You’ve developed strong positioning that places you firmly in the hearts and minds of customers – check.
You’ve built out your brand architecture by capturing the core elements of your company
and have identified how these can be expressed to deliver the most value – check.
What next? How do you take these key findings from stagnant words on a page to bring your brand to life?
We call this brand activation.
Brand activation has two components.
The first is internal activation. This is about how you will bring the company’s message to life throughout the organisation.
The second is external activation. This is about how you will bring your company’s message to life out into the world. This is usually where your marketing sits.
Put simply, activation is the action steps a business needs to take in order to implement the brand strategy. It’s a step by step road map that is allocated to members of the team to execute.
Activation plans are customised to each business based on the brand objectives and individual strategies, but to give you an example – here are some of the items you might want to include in your brand activation plan.
Great brands start on the inside out. The more your brand is embraced internally, the more successful it will be externally.
Here are some of the steps you can take to activate your brand in house.
Establish clear and ongoing goals for the brand
In HR and hiring
Develop an employee handbook that outlines the company’s brand strategy. This would include the company’s vision, reason for being, employee value propositions, culture and how everyone can contribute to the greater good by being part of the organisation. This will be integral for onboarding and will help managers hire talent who are good culture fits with the brand.
Purpose, values and culture
If you don’t already have one, it’s a great idea to develop a framework that ensures your company remains on purpose, living up to your company values and maintaining your culture to the highest standards. Companies that do that not only have higher levels of employee engagement, but these values are also felt out in the market place.
External Brand Standards
It can be handy to develop an External Brand Standards document that also aligns with your culture, extends on your brand values and clearly outlines what is important to you when dealing with key stakeholders, suppliers and contractors in order to maintain the highest levels of brand reputation by extension.
Full team integration
Once you’re ready to press play on your branding, it’s important to get all team members across the new narrative – ways you can do this are…
- A team presentation
- A handout to outline the company’s full brand and communication strategy, how it will be implemented, and the team’s role in it (individually and departmental), including employee value propositions and benefits of being part of the company.
- A team-building activity for brand integration
How much or little your brand is embraced starts at the top. Regular think tanks or meetings should be held with the leadership team to develop ongoing ways the brand can be embraced and expressed company-wide.
All communications to reflect the new narrative. Create a list of internal communication items that might need to be changed due to your new brand strategy. This could be things such as email signatures, forms, documents and letterheads – or even things like sales scripts or customer greetings. Every touchpoint is an opportunity to optimise your message and add brand value.
External activation is the brand marketing and communication activities required to get your message out to the world. The goal is to build as large a footprint as you can by using general marketing and digital strategy across the board.

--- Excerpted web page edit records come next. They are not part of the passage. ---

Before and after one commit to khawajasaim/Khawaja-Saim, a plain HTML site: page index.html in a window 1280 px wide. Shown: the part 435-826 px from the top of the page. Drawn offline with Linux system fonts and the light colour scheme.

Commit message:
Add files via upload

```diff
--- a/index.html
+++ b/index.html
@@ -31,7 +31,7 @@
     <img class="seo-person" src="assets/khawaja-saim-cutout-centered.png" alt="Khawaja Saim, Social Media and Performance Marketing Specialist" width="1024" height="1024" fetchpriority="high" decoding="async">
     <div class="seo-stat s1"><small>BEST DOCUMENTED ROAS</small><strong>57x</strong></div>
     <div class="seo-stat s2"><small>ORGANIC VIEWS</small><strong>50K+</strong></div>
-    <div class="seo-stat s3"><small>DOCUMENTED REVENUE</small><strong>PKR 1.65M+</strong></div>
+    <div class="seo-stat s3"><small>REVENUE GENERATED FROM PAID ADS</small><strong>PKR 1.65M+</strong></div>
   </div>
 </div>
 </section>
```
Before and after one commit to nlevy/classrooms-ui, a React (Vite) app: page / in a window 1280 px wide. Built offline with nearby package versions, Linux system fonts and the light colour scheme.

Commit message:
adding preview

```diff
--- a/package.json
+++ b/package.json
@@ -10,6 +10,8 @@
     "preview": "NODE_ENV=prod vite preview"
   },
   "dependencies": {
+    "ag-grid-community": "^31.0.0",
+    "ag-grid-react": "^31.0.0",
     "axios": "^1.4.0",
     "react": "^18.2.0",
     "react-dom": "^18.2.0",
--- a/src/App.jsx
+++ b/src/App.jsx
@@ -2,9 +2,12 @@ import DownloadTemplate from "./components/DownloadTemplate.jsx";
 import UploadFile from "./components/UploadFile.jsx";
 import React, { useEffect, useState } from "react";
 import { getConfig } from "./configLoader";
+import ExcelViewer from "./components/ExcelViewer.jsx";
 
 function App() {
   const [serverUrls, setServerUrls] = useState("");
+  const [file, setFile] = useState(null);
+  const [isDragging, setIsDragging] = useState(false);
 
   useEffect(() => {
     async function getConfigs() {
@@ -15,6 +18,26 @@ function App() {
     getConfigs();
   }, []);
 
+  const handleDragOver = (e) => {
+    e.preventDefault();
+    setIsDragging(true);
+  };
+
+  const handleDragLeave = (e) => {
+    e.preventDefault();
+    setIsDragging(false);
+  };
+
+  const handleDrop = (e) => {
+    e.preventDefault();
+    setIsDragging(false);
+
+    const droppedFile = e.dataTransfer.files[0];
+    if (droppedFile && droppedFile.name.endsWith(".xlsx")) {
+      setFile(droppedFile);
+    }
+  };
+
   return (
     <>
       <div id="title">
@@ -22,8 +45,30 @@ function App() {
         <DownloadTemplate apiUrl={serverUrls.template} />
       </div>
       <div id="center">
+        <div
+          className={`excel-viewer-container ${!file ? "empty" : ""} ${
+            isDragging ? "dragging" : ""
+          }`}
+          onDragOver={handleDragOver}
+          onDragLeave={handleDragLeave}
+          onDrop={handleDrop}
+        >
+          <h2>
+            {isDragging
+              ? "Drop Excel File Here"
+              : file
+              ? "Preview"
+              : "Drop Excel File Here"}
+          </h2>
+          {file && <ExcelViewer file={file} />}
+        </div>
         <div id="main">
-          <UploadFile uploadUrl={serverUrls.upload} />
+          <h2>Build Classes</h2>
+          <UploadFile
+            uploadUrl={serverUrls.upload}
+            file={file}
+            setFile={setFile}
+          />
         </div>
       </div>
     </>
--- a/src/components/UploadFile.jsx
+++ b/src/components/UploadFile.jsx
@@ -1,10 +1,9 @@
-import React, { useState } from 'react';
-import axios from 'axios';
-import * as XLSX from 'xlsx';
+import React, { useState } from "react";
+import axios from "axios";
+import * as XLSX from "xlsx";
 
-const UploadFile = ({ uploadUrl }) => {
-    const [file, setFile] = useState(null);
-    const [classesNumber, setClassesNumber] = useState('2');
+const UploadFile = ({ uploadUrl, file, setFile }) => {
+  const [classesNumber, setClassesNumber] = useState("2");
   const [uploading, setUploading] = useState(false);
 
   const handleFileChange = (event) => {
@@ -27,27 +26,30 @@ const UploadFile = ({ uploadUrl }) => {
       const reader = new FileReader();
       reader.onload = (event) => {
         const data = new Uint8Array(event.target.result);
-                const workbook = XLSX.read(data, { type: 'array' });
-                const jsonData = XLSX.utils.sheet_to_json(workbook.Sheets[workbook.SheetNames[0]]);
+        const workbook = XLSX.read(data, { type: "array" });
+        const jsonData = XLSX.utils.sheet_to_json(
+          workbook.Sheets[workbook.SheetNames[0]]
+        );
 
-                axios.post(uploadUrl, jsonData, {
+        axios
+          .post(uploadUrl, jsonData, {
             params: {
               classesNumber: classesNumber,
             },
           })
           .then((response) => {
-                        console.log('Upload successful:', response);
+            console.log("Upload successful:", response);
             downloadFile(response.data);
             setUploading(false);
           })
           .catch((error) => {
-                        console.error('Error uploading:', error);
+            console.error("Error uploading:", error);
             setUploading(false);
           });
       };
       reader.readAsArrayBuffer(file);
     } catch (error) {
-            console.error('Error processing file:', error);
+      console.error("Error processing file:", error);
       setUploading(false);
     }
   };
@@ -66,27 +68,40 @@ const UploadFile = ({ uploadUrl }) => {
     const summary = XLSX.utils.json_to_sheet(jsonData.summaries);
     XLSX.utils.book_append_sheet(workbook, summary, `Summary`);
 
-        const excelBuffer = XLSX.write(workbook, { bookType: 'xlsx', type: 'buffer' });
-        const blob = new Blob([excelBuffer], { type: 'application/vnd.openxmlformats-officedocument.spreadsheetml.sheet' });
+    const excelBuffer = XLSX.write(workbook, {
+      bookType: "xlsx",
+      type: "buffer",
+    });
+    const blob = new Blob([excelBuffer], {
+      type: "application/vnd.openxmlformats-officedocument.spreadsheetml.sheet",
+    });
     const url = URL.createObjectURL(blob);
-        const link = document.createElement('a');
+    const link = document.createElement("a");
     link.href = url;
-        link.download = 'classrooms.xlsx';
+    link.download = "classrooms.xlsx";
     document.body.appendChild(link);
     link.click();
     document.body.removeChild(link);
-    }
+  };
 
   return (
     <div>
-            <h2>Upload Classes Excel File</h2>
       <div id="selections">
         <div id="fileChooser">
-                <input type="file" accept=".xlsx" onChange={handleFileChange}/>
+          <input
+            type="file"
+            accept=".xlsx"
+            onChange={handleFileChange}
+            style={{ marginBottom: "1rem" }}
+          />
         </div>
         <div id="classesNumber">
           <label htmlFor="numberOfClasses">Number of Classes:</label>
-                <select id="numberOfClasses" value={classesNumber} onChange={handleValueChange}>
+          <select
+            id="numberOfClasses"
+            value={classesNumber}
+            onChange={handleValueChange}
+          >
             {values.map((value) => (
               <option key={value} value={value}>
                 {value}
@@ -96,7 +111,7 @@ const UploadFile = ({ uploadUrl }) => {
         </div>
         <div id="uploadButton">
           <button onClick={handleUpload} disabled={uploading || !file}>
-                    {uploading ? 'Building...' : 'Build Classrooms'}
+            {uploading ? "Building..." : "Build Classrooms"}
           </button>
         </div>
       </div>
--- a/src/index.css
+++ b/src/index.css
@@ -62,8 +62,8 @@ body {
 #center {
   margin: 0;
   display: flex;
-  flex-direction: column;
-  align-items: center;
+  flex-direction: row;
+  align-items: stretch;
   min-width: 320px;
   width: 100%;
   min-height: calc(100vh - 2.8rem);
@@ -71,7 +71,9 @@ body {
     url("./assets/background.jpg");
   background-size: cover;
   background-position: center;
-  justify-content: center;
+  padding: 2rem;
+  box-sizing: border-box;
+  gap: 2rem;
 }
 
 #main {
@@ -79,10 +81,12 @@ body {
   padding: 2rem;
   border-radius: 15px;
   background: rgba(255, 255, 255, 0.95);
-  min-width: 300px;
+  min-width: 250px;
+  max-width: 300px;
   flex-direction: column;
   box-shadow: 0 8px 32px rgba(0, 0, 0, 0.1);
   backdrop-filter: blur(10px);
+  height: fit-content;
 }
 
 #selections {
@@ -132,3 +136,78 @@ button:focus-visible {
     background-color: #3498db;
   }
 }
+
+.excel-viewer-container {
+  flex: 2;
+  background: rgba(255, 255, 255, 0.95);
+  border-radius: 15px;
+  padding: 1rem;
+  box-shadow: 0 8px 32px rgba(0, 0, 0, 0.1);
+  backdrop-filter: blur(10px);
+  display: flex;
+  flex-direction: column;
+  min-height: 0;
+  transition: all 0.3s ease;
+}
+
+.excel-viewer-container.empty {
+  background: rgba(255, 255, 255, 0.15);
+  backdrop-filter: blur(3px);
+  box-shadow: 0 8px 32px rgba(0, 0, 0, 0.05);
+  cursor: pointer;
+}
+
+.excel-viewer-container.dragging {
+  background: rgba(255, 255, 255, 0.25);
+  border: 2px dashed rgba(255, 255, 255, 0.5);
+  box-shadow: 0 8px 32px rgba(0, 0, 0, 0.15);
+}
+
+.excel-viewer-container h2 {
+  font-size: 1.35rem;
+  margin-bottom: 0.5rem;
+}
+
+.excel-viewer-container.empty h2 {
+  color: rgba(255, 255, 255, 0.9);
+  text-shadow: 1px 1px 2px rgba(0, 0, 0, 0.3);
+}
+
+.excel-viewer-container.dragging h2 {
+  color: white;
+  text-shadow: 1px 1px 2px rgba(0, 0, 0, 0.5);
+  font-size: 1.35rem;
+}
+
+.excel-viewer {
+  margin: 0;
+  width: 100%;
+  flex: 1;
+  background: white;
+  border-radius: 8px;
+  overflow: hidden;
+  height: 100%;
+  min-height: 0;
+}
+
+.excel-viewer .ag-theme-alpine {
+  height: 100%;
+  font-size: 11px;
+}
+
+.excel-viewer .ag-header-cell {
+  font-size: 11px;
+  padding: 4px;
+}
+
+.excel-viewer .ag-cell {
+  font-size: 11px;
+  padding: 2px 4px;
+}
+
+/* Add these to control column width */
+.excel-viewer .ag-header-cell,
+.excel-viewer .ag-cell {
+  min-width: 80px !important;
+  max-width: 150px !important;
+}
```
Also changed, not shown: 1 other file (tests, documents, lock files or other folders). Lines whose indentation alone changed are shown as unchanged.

This will vary from business to business but some of your external communication touchpoints could range from the following…
Update your existing marketing and advertising plan
You may currently have a great plan in place that just needs optimising with the new elements of your brand for stronger targeting, messaging and overall strategy. If that’s the case, then this is a great place to start.
Using elements of your positioning and brand architecture, develop your brand narrative and roll it out across…
- Your website
- Social media profiles and bios
- Any other digital touchpoints
Establish three to four core content pillars that branch off your brand narrative that address the needs of your core audience, then design a content marketing plan around it.
Products and services
Ensure the descriptions of your core products and services are up to date and align with your new branding
Establish a list and then roll out your updated brand / messaging across all physical marketing collateral, including broachers, business cards, signage etc…
Building new relationships
Look at who is part of your wider community and establish key relationships or joint ventures. For example, a company who’s targeting millennials with a wellbeing product or service may want to link up with mental health charities, events such as Wanderlust, retreat based organisations or even wholefood stores.
Other areas of marketing you can rollout your brand to may include email marketing, lead captures, referral marketing, customer loyalty schemes, testimonials, PR and good old fashioned paid advertising.
Part of your external activation may start with establishing a new marketing and communication plan based on your new brand strategy and goals. Remember, this is the road map of how you can bring your brand to life.
Many businesses write their brand strategy and then leave it on the shelf, missing out on vital opportunities to establish strong relationships that take people from prospects to life-long customers.
Without a solid brand activation plan that looks at all aspects inside and outside of your business, you don’t have a brand strategy. Activation is what brings you brand to life and into the hearts of customers.